Based on the brand’s long-running platform, the Taurus shared the Bullet’s round headlight, metal fenders, teardrop gas tank, and bench seat. Instead of a petrol-powered single, though, the Taurus housed a 325cc diesel engine mated to a four-speed gearbox. The engine boasted Royal Enfield’s smallest engine capacity and the power output reflected as much. With just 6.5 horsepower, 11 lb-ft of torque, and a 40-mph top speed, the Taurus was more of a wanderer than a raging bull.
However, the docile diesel achieved upwards of 90km/l, which converts to over 200 mpg. Along with its impeccable fuel economy, the Taurus engine further reduced maintenance costs. Royal Enfield ditched the turbo and intercooler unit found on conventional diesel mills, making it easy for customers to work on as well. That basic architecture also made production easier and the model benefitted from the low diesel prices of the period.

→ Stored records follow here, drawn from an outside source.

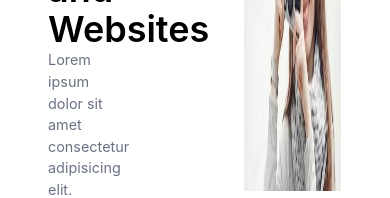
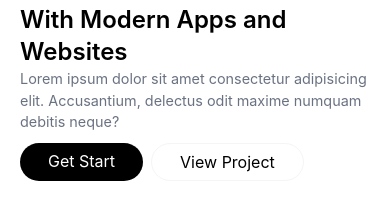
Before and after one commit to Shaimapk/Tailwind-project, a website: page public/index.html in a window 390 px wide. Shown: the part 396-594 px from the top of the page. Drawn offline with nearby package versions, Linux system fonts and the light colour scheme; files that its build step writes are made by us from their sources.

Commit message:
first section made responsive

```diff
--- a/public/index.html
+++ b/public/index.html
@@ -41,12 +41,12 @@
 
                 <!-- main content -->
                 <div class="w-full h-[88vh] flex">
-                    <div class="w-1/2 h-full flex flex-col justify-center px-12">
-                        <h1 class="text-4xl font-semibold">
+                    <div class="sm:w-1/2 h-full flex flex-col justify-center px-5 sm:px-12">
+                        <h1 class="text-2xl sm:text-4xl font-semibold">
                             Grow Your Business <br />
                             With Modern Apps and <br />Websites
                         </h1>
-                        <p class="w-[70%] text-[0.9rem] text-gray-500">
+                        <p class="w-full sm:w-[70%] text-[0.9rem] text-gray-500">
                             Lorem ipsum dolor sit amet consectetur adipisicing elit. Accusantium, delectus odit maxime
                             numquam debitis neque?
                         </p>
@@ -55,8 +55,8 @@
                             <a class="px-7 py-1.5 rounded-full border-[1.5px] border-[#f5f5f5]">View Project</a>
                         </div>
                     </div>
-
-                    <div class="w-1/2 h-full flex justify-center items-center">
+                    <div class="hidden sm:flex w-1/2 h-full">
+                        <div class="w-full h-full flex justify-center items-center">
                         <div class="w-[60%] h-[70%] bg-white rounded-lg overflow-hidden p-2.5 relative">
                             <div class="bg-white rounded-lg absolute top-0 left-0 w-50 p-2.5">
                                 <div class="p-2.5 rounded-lg bg-[#f5f5f5]">
@@ -77,6 +77,7 @@
                             </div>
 
                             <img class="w-full h-full rounded-lg" src="../assets/photography.jpg" alt="" />
+                        </div>
                         </div>
                     </div>
                 </div>
```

On the other hand, the engine’s high compression ratio produced heavy vibrations, with users complaining of wrist and shoulder issues as a result. Like most old diesel powerplants, The Taurus also emitted thick black smoke from the single exhaust. Despite its unmatched mpg, the Taurus’ emissions output couldn’t pass India’s increasingly stringent standards by 2000. Thus, Royal Enfield discontinued the model, eliminating one of the only diesel motorcycles ever mass-produced.
Looking back at the Royal Enfield Taurus, it’s easy to see why OEMs don’t develop diesel-powered models today. A 432-pounds, 6.5-horsepower motorcycle with a 40-mph top speed doesn’t sound like it would keep up on modern roadways. However, the Taurus still represents proved that diesel-powered motorcycles can achieve unparalleled fuel economy figures. Of course, they have to pass emissions regulations first.